--- Stored records ---
------

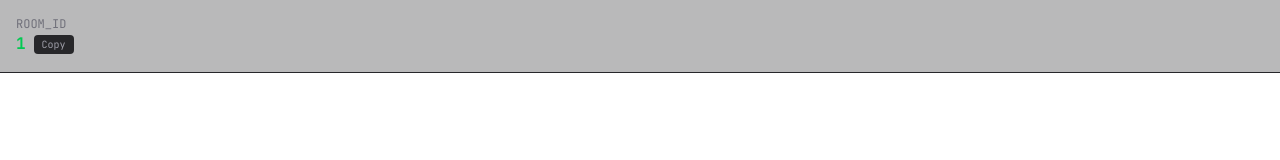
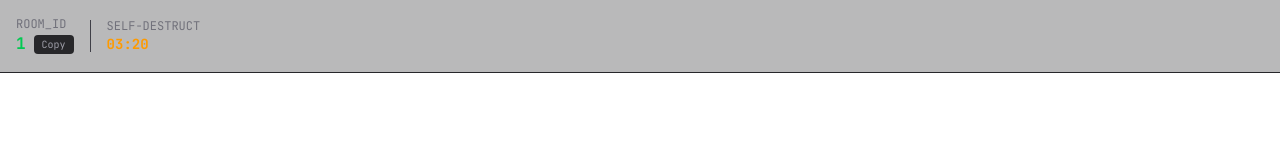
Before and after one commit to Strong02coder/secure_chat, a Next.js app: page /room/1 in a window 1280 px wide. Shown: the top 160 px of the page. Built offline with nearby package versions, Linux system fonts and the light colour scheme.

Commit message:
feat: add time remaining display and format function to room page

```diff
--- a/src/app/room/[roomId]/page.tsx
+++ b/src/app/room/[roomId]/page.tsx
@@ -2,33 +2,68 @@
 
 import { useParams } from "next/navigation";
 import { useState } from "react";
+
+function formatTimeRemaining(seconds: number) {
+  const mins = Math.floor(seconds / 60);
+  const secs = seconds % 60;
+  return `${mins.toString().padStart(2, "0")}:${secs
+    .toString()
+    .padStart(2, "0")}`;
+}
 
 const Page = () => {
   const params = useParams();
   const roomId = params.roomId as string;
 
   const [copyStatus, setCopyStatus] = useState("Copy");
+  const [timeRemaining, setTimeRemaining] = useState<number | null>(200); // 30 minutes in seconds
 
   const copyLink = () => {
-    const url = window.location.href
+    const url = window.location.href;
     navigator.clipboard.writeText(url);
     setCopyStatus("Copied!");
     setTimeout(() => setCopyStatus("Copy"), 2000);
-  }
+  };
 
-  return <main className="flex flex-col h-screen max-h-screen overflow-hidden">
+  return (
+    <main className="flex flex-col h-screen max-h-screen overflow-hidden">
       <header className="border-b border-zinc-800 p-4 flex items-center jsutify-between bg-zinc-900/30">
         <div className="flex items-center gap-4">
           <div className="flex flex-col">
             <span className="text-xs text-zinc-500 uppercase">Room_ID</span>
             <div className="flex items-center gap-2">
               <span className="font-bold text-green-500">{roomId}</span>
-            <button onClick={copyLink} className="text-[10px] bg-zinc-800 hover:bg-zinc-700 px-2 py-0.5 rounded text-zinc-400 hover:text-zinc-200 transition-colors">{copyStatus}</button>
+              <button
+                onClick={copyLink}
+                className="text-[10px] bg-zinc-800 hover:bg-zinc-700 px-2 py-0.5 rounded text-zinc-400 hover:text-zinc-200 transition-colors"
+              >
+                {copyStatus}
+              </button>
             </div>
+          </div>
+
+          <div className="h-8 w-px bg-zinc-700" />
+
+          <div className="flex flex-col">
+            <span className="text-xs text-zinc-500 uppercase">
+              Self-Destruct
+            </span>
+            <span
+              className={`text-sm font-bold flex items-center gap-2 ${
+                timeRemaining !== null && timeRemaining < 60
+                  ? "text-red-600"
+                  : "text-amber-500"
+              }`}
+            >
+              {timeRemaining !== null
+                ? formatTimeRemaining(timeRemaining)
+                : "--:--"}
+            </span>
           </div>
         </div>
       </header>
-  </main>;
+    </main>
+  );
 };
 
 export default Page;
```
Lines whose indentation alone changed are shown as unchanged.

------

--- HOW TO COMPLETE THIS TASK ---
Lines from the records above that hold "setCopyStatus" are the ones to list.

--- RESPONSE BELOW ---
   const [copyStatus, setCopyStatus] = useState("Copy");
     setCopyStatus("Copied!");
     setTimeout(() => setCopyStatus("Copy"), 2000);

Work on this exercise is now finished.